**** DATA EXTRACT ****

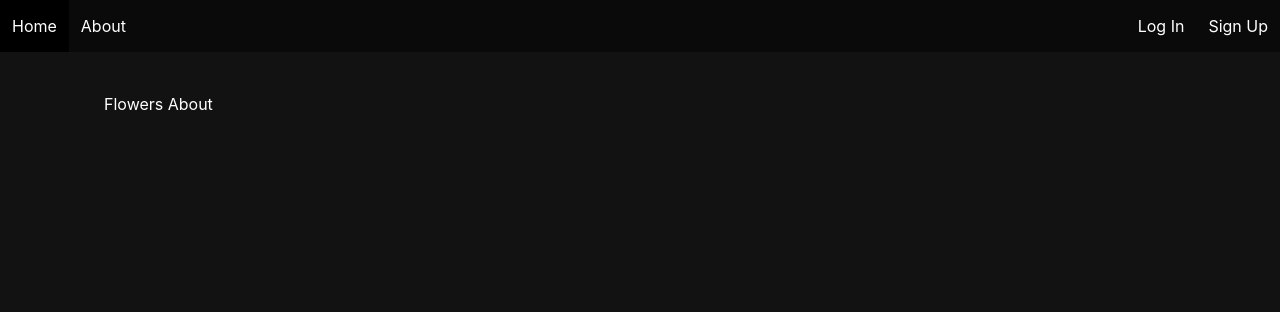
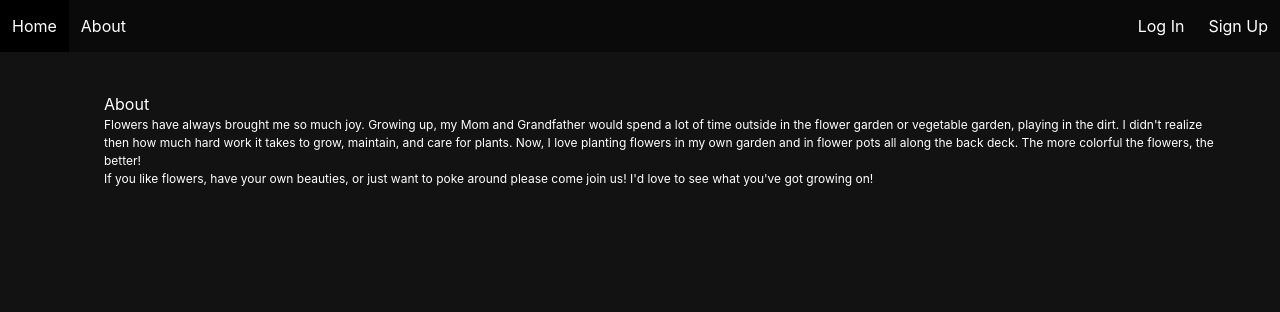
Before and after one commit to SaidNivek/flowers_django, a Django app: page /about/ in a window 1280 px wide. Shown: the top 312 px of the page. Run offline with Django 4.2, Linux system fonts and the light colour scheme.

Commit message:
Add some information to About page

```diff
--- a/main_app/templates/about.html
+++ b/main_app/templates/about.html
@@ -1,5 +1,7 @@
 {% extends 'base.html' %}
 {% block title%} - About {% endblock %}
 {% block content %}
-<h1>Flowers About</h1>
+<h1>About</h1>
+<p>Flowers have always brought me so much joy. Growing up, my Mom and Grandfather would spend a lot of time outside in the flower garden or vegetable garden, playing in the dirt. I didn't realize then how much hard work it takes to grow, maintain, and care for plants. Now, I love planting flowers in my own garden and in flower pots all along the back deck. The more colorful the flowers, the better!</p>
+<p>If you like flowers, have your own beauties, or just want to poke around please come join us! I'd love to see what you've got growing on!</p>
 {% endblock %}
```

****

Isolate the lines above that contain the word "templates" and copy them.

» WRITTEN REPLY
--- a/main_app/templates/about.html
+++ b/main_app/templates/about.html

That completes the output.